Task brief —
From the entries below, list each line with "color".

Input records —

[Start of Attachment]

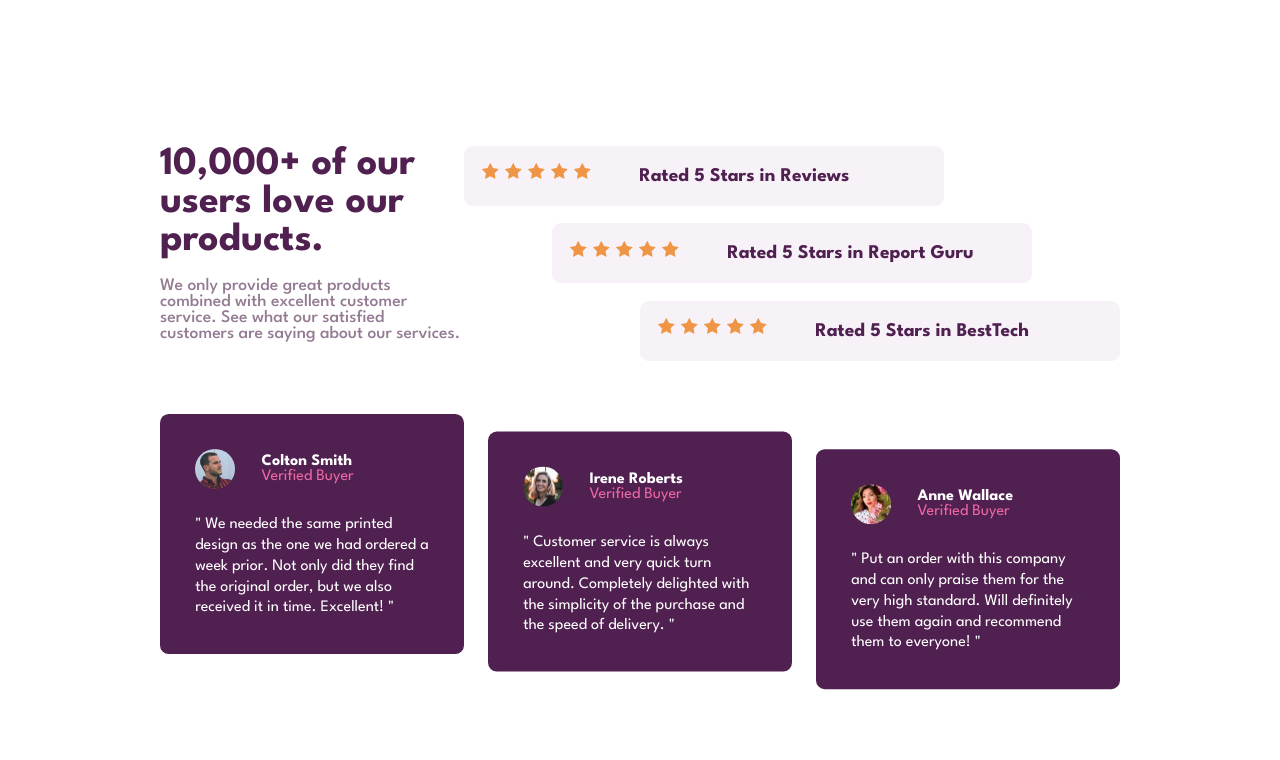
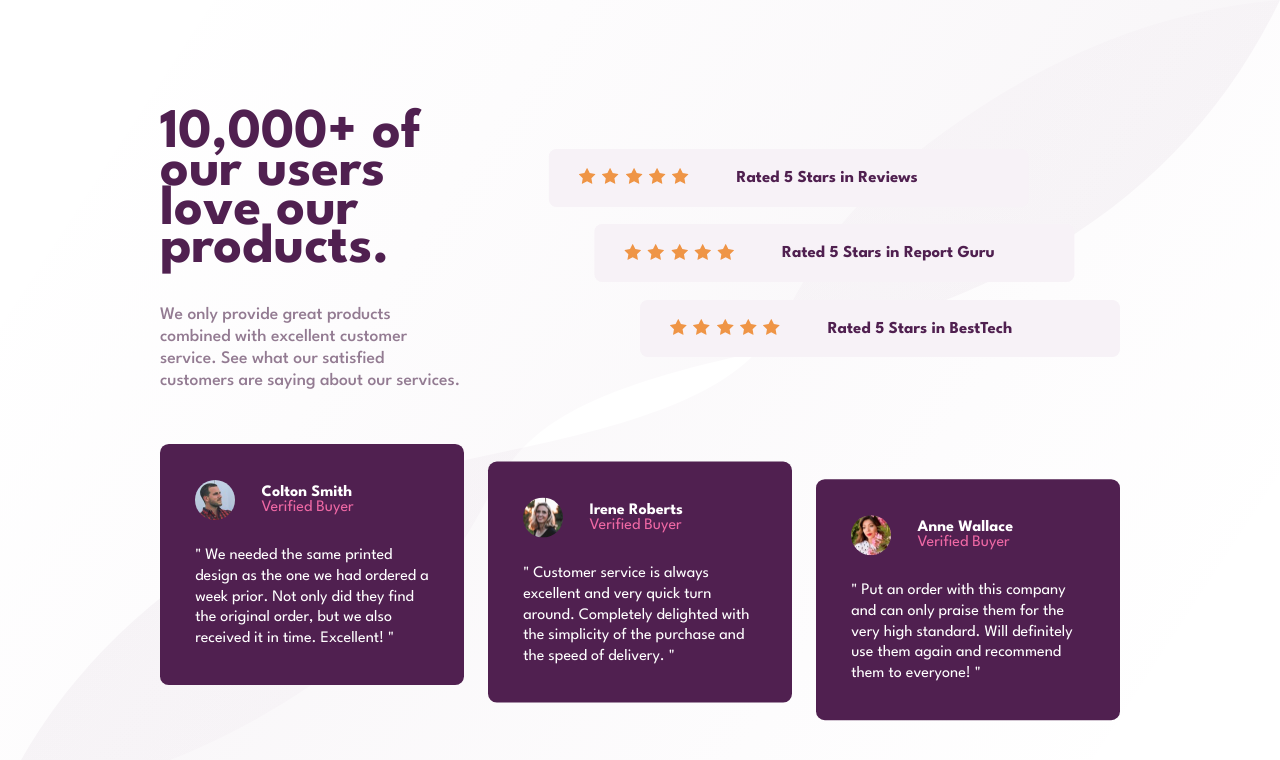
Before and after one commit to Ig0rSP/social-proof-section-master, a plain HTML site: page index.html in a window 1280 px wide. Drawn offline with Linux system fonts and the light colour scheme.

Commit message:
final version 1.0

```diff
--- a/style.css
+++ b/style.css
@@ -9,15 +9,19 @@ body {
     --txt-color: hsl(303, 10%, 53%);
     --usr-txt-color: hsl(300, 24%, 96%);
 
+    margin: 0;
     display: flex;
     width: 100%;
-    height: 100vh;
+    min-height: 100vh;
     flex-direction: column;
     justify-content: center;
     align-items: center;
     font-family: 'League Spartan';
     font-size: 1.1em;
     font-weight: 500;
+    background-image: url(images/bg-pattern-top-desktop.svg), url(images/bg-pattern-bottom-desktop.svg);
+    background-repeat: no-repeat no-repeat;
+    background-size: 100% 100%;
 }
 
 main {
@@ -34,10 +38,11 @@ header {
     align-items: center;
     text-align: left;
     color: var(--txt-color);
+    gap: 1em;
 }
 
 header h1 {
-    font-size: clamp(2.5rem, 3vw, 3.5rem);
+    font-size: clamp(2.5rem, 5vw, 3.5lh);
     font-weight: 700;
     line-height: clamp(2rem, 3vw, 3.5rem);
     color: var(--usr-bg-color);
@@ -46,11 +51,13 @@ header h1 {
 
 header p {
     margin-bottom: 0;
+    line-height: 1.25em;
 }
 
 .raters {
     display: flex;
     flex-direction: column;
+    justify-content: center;
     align-items: flex-end;
     gap: 1em;
 }
@@ -60,29 +67,30 @@ header p {
     flex-direction: row;
     gap: 3rem;
     align-items: center;
-    /*FALTA alinear todo*/
-    max-height: 2em;
-    width: 30rem;
+    min-height: 1.8em;
+    min-width: 30rem;
 
     color: var(--usr-bg-color);
     background: var(--usr-txt-color);
     padding: 1em 0em;
     border-radius: .5em;
+
+    font-size: .95rem;
 }
 
 .raters__cont:first-child {
-    transform: translateX(-10em);
+    transform: translateX(-6em);
 }
 
 .raters__cont:nth-child(2) {
-    transform: translateX(-5em);
+    transform: translateX(-3em);
 }
 
 .stars {
     display: flex;
-    gap: .35em;
-    margin-bottom: .5em;
-    margin-left: 1em;
+    gap: .4em;
+    margin-bottom: .2em;
+    margin-left: 2em;
 }
 
 .raters__cont h3 {
@@ -151,10 +159,17 @@ header p {
     margin: 0;
 }
 
-@media (min-width: 1031px) and (max-width: 1222px) {
+@media (min-width: 981px) and (max-width: 1050px) {
+    body {
+        background-image: url(images/bg-pattern-top-mobile.svg), url(images/bg-pattern-bottom-mobile.svg);
+        background-repeat: no-repeat no-repeat;
+        background-size: 100% 100%;
+    }
+
     main {
         grid-template-columns: 1fr;
         column-gap: 0;
+        margin: 5em 0;
     }
 
     .raters {
@@ -177,12 +192,15 @@ header p {
     }
 }
 
-@media (max-width: 1030px) {
+@media (max-width: 980px) {
 
     body {
         height: auto;
         width: 100%;
         box-sizing: border-box;
+        background-image: url(images/bg-pattern-top-mobile.svg), url(images/bg-pattern-bottom-mobile.svg);
+        background-repeat: no-repeat no-repeat;
+        background-size: 100% 100%;
     }
 
     main {
@@ -210,7 +228,7 @@ header p {
         gap: 0;
         justify-content: center;
         width: 100%;
-        max-width: 100%;
+        min-width: auto;
     }
 
     .raters__cont:first-child {
```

[End of Attachment]

Problem solution —
     --txt-color: hsl(303, 10%, 53%);
     --usr-txt-color: hsl(300, 24%, 96%);
     color: var(--txt-color);
     color: var(--usr-bg-color);
     color: var(--usr-bg-color);
     background: var(--usr-txt-color);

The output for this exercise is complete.